I froze during a test that I should have aced. The test would have led to an interview for a job that I am more than qualified for on several levels. I felt like a failure. There was only one thing for me to do, create something.
In this case, I have had it in my mind that I need to “up-cycle” some old folding chairs. I already have the fabric so I just needed to stop by a local home improvement store and pick up some paint.
As I stood staring at the white, off-white, cream, buff, ivory and light honey, something caught my eye. It was red spray paint. Bright red paint that was perfect for outdoors. I didn't want red chairs so I stood there thinking about what I could cover in scarlet.
My mailbox was rusty. It had gone from black eight years ago to a sad brown streaked eyesore last week.
After getting instructions on prep, finding out that I needed to start by spraying another product over the box, letting it dry (I am so not that patient), I followed up with the beautiful color I had chosen.
Really, I think it was a cry for help. Something in me that said I needed to create something because in one, half-hour of my day I felt as if I had really messed up. In my heart I knew it could happen to anyone and that all things work out for a reason. My mind just needed to see it differently. Boy, do we see it differently now!
My darling husband was a good sport. He even seemed pleased that I hadn't reverted to my old ways of dealing with disappointment, but found something constructive to do. When he got home he helped me finish up, trying as hard as he could not to take over (after all, he has always been the project guy), and walking me through the finer points of using spray paint properly. Who knew you were supposed to take your time?
I still have to clean up a little overspray where the newspaper peeled away while I was working. We are now contemplating a whole new post. Of course, there is a little matter of the door sticking shut I will address before our mail carrier gets here today. But what I like best about driving down our street toward our house isn't my big bright mailbox, it's that I'm learning to turn disappoint into opportunity.
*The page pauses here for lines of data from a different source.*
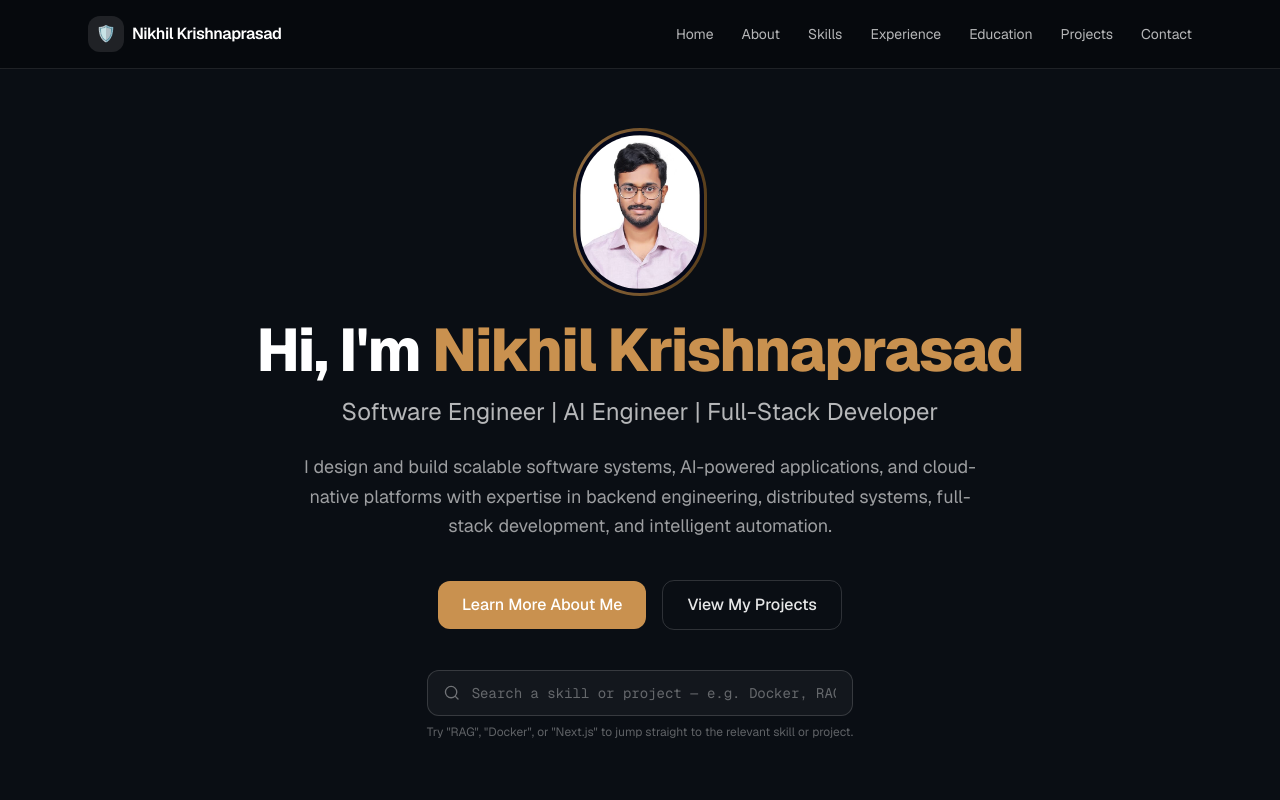
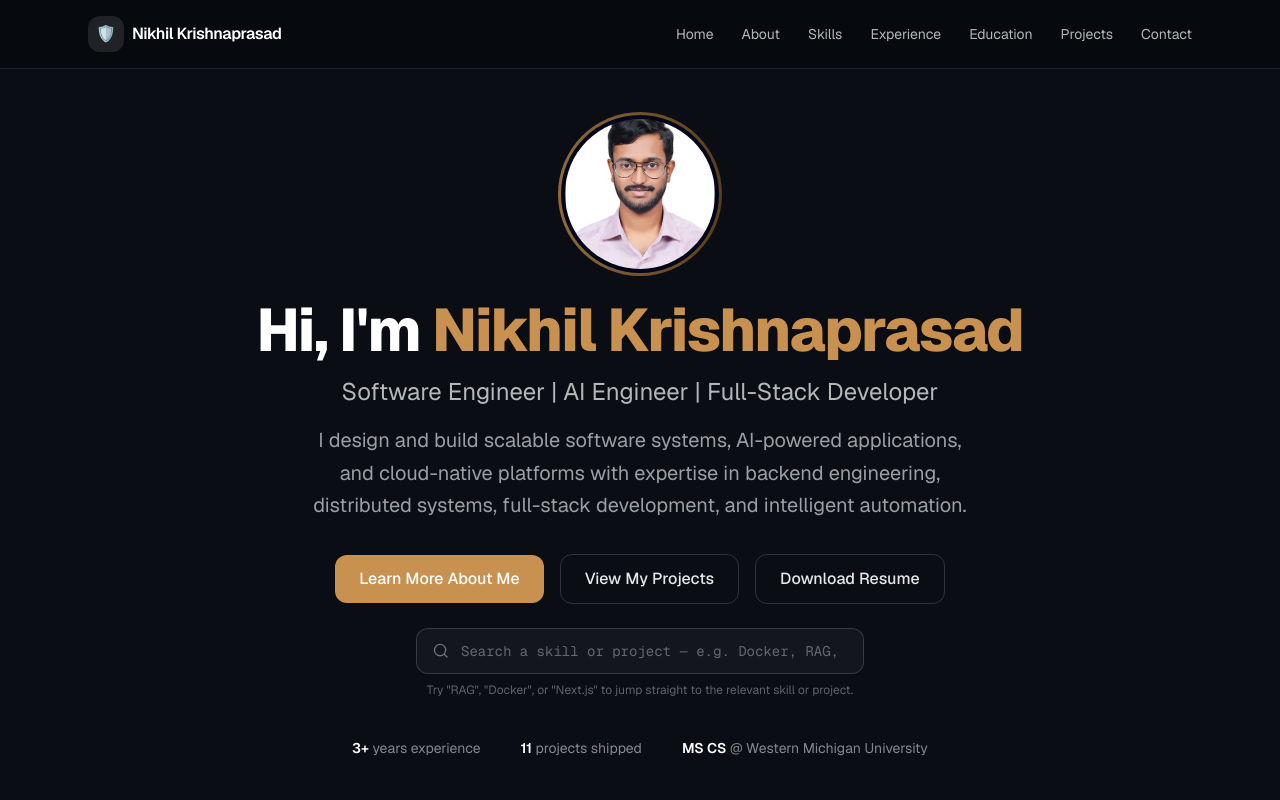
Before and after one commit to nikhil1817/nikhil-portfolio, a Next.js app: page / in a window 1280 px wide. Shown: the top 800 px of the page. Built offline with nearby package versions, Linux system fonts and the light colour scheme.

Commit message:
changes to hero.tsx

```diff
--- a/components/Hero.tsx
+++ b/components/Hero.tsx
@@ -5,63 +5,102 @@ export default function Hero() {
   return (
     <section
       id="home"
-      className="relative flex min-h-[70vh] items-center justify-center px-6 pt-32 pb-12"
+      className="relative flex min-h-[75vh] items-center justify-center px-6 pb-16 pt-28"
     >
-      {/* Background glow */}
+      {/* Background */}
       <div className="pointer-events-none absolute inset-0 -z-10">
         <div className="absolute inset-0 bg-gradient-to-b from-slate-950 via-slate-950 to-black" />
-        <div className="absolute left-1/2 top-24 h-[420px] w-[420px] -translate-x-1/2 rounded-full bg-[#C9914F]/12 blur-3xl" />
+
+        <div className="absolute left-1/2 top-24 h-[420px] w-[420px] -translate-x-1/2 rounded-full bg-[#C9914F]/[0.12] blur-3xl" />
       </div>
 
-      <div className="mx-auto flex max-w-3xl flex-col items-center text-center">
-        {/* Profile photo */}
-        <div className="mb-6 rounded-full p-[3px] bg-gradient-to-r from-[#C9914F]/70 to-[#7C531F]/70">
+      <div className="mx-auto flex max-w-4xl flex-col items-center text-center">
+        {/* Profile Image */}
+        <div className="mb-6 rounded-full bg-gradient-to-r from-[#C9914F]/70 to-[#7C531F]/70 p-[3px]">
           <div className="rounded-full bg-slate-950 p-1">
             <Image
               src="/profile.jpg"
               alt="Nikhil Krishnaprasad"
-              width={120}
-              height={120}
-              className="rounded-full object-cover"
+              width={150}
+              height={150}
+              className="h-[150px] w-[150px] rounded-full object-cover"
               priority
             />
           </div>
         </div>
 
-        <h1 className="text-4xl md:text-6xl font-extrabold tracking-tight text-white">
+        {/* Name */}
+        <h1 className="text-4xl font-extrabold tracking-tight text-white md:text-6xl">
           Hi, I&apos;m{" "}
-          <span className="text-[#C9914F]">Nikhil Krishnaprasad</span>
+          <span className="text-[#C9914F]">
+            Nikhil Krishnaprasad
+          </span>
         </h1>
 
-        <p className="mt-4 text-xl md:text-2xl text-white/70">
+        {/* Roles */}
+        <p className="mt-4 text-xl text-white/70 md:text-2xl">
           Software Engineer | AI Engineer | Full-Stack Developer
         </p>
 
-        <p className="mt-6 max-w-2xl text-base md:text-lg text-white/60 leading-relaxed">
-        I design and build scalable software systems, AI-powered applications, and cloud-native platforms with expertise in backend engineering, distributed systems, full-stack development, and intelligent automation.
+        {/* Introduction */}
+        <p className="mt-4 max-w-2xl text-lg leading-relaxed text-white/60 md:text-xl">
+          I design and build scalable software systems, AI-powered
+          applications, and cloud-native platforms with expertise in backend
+          engineering, distributed systems, full-stack development, and
+          intelligent automation.
         </p>
 
-        <div className="mt-10 flex flex-wrap items-center justify-center gap-4">
+        {/* Buttons */}
+        <div className="mt-8 flex flex-wrap items-center justify-center gap-4">
           <a
             href="#about"
-            className="rounded-xl bg-[#C9914F] px-6 py-3 font-medium text-white hover:bg-[#DAA968] transition"
+            className="rounded-xl bg-[#C9914F] px-6 py-3 font-medium text-white transition hover:bg-[#DAA968]"
           >
             Learn More About Me
           </a>
 
           <a
             href="#projects"
-            className="rounded-xl border border-white/15 px-6 py-3 font-medium text-white/90 hover:border-white/30 transition"
+            className="rounded-xl border border-white/15 px-6 py-3 font-medium text-white/90 transition hover:border-white/30"
           >
             View My Projects
           </a>
+
+          <a
+            href="/nikhil.pdf"
+            download
+            className="rounded-xl border border-white/15 px-6 py-3 font-medium text-white/90 transition hover:border-[#C9914F]/60 hover:text-[#C9914F]"
+          >
+            Download Resume
+          </a>
         </div>
 
-        <div className="mt-10 flex flex-col items-center gap-2">
+        {/* Search */}
+        <div className="mt-6 flex w-full max-w-md flex-col items-center gap-2">
           <SearchBar />
+
           <p className="text-xs text-white/35">
-            Try &quot;RAG&quot;, &quot;Docker&quot;, or &quot;Next.js&quot; to jump straight to the relevant skill or project.
+            Try &quot;RAG&quot;, &quot;Docker&quot;, or &quot;Next.js&quot; to
+            jump straight to the relevant skill or project.
           </p>
+        </div>
+
+        {/* Stats */}
+        <div className="mt-10 flex flex-wrap items-center justify-center gap-x-10 gap-y-3 text-sm text-white/50">
+          <div>
+            <span className="font-semibold text-white">3+</span> years
+            experience
+          </div>
+
+          <div>
+            <span className="font-semibold text-white">11</span> projects
+            shipped
+          </div>
+
+          <div>
+            <span className="font-semibold text-white">MS CS</span> @ Western
+            Michigan University
+          </div>
         </div>
       </div>
     </section>
```
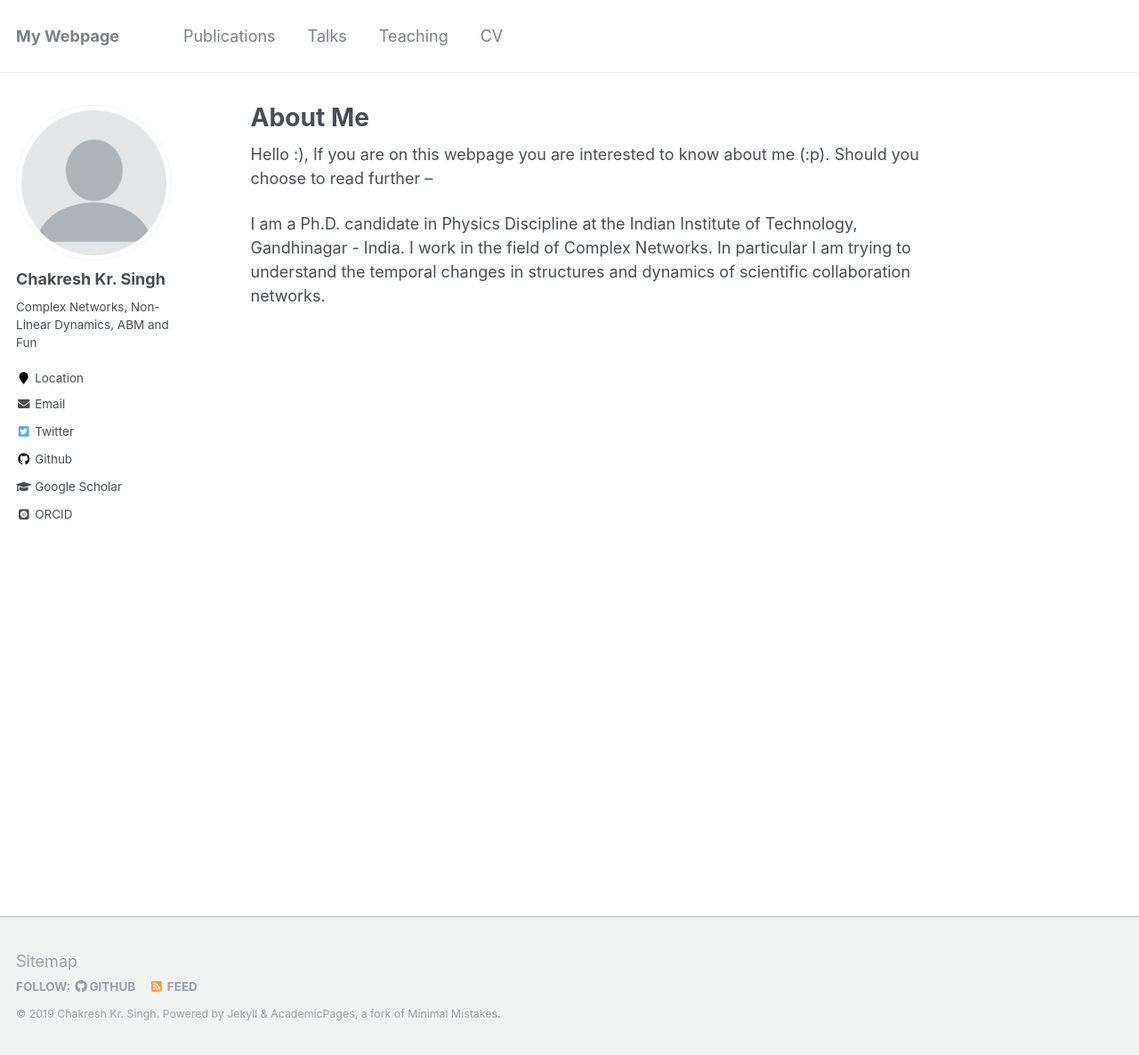
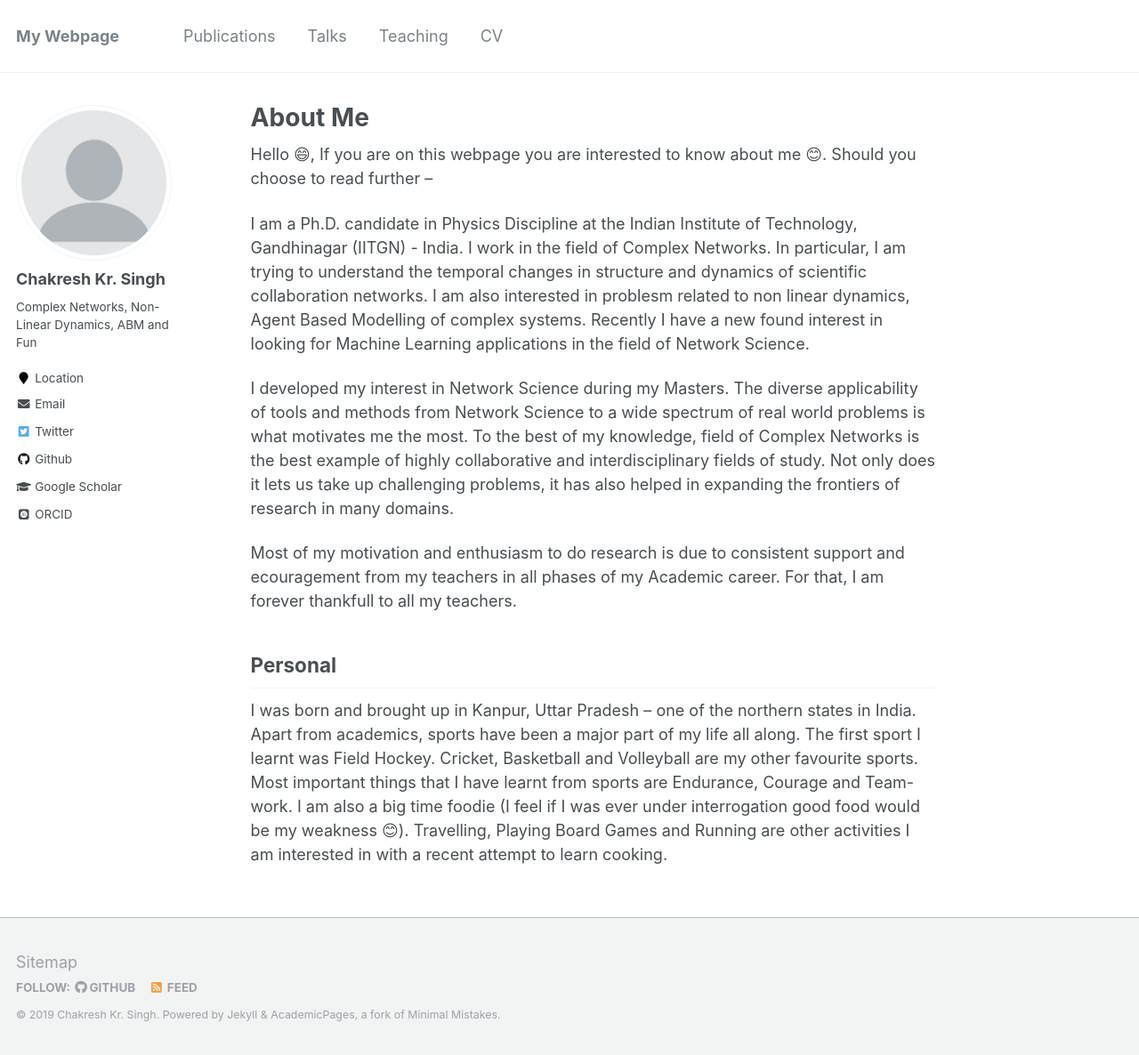
Before and after one commit to ChakreshIITGN/ChakreshIITGN.github.io, a Jekyll site: the page built from _pages/about.md, in a window 1280 px wide and 1186 px high. Shown: the whole window at 89% size. Built offline with Jekyll 4.4.1, drawn with Linux system fonts in a browser that asks for light colours; emoji names are drawn with the system emoji font; some web fonts are replaced.

Commit message:
Update about.md

```diff
--- a/_pages/about.md
+++ b/_pages/about.md
@@ -8,6 +8,14 @@ redirect_from:
   - /about.html
 ---
 
-Hello :), If you are on this webpage you are interested to know about me (:p). Should you choose to read further --
+Hello :smile:, If you are on this webpage you are interested to know about me :blush:. Should you choose to read further --
 
-I am a Ph.D. candidate in Physics Discipline at the Indian Institute of Technology, Gandhinagar - India. I work in the field of Complex Networks. In particular I am trying to understand the temporal changes in structures and dynamics of scientific collaboration networks.
+I am a Ph.D. candidate in Physics Discipline at the Indian Institute of Technology, Gandhinagar (IITGN) - India. I work in the field of Complex Networks. In particular, I am trying to understand the temporal changes in structure and dynamics of scientific collaboration networks. I am also interested in problesm related to non linear dynamics, Agent Based Modelling of complex systems. Recently I have a new found interest in looking for Machine Learning applications in the field of Network Science.
+
+I developed my interest in Network Science during my Masters. The diverse applicability of tools and methods from Network Science to a wide spectrum of real world problems is what motivates me the most. To the best of my knowledge, field of Complex Networks is the best example of highly collaborative and interdisciplinary fields of study. Not only does it lets us take up challenging problems, it has also helped in expanding the frontiers of research in many domains.
+
+Most of my motivation and enthusiasm to do research is due to consistent support and ecouragement from my teachers in all phases of my Academic career. For that, I am forever thankfull to all my teachers.
+
+## Personal
+
+I was born and brought up in Kanpur, Uttar Pradesh -- one of the northern states in India. Apart from academics, sports have been a major part of my life all along. The first sport I learnt was Field Hockey. Cricket, Basketball and Volleyball are my other favourite sports. Most important things that I have learnt from sports are Endurance, Courage and Team-work. I am also a big time foodie (I feel if I was ever under interrogation good food would be my weakness :blush:). Travelling, Playing Board Games and Running are other activities I am interested in with a recent attempt to learn cooking.
```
Even something as trivial as the color of an everyday item, allowed me to feel as if I could be a bright spot somewhere, even if only at the end of my driveway.
What is your favorite turning a lemon day into lemonade story?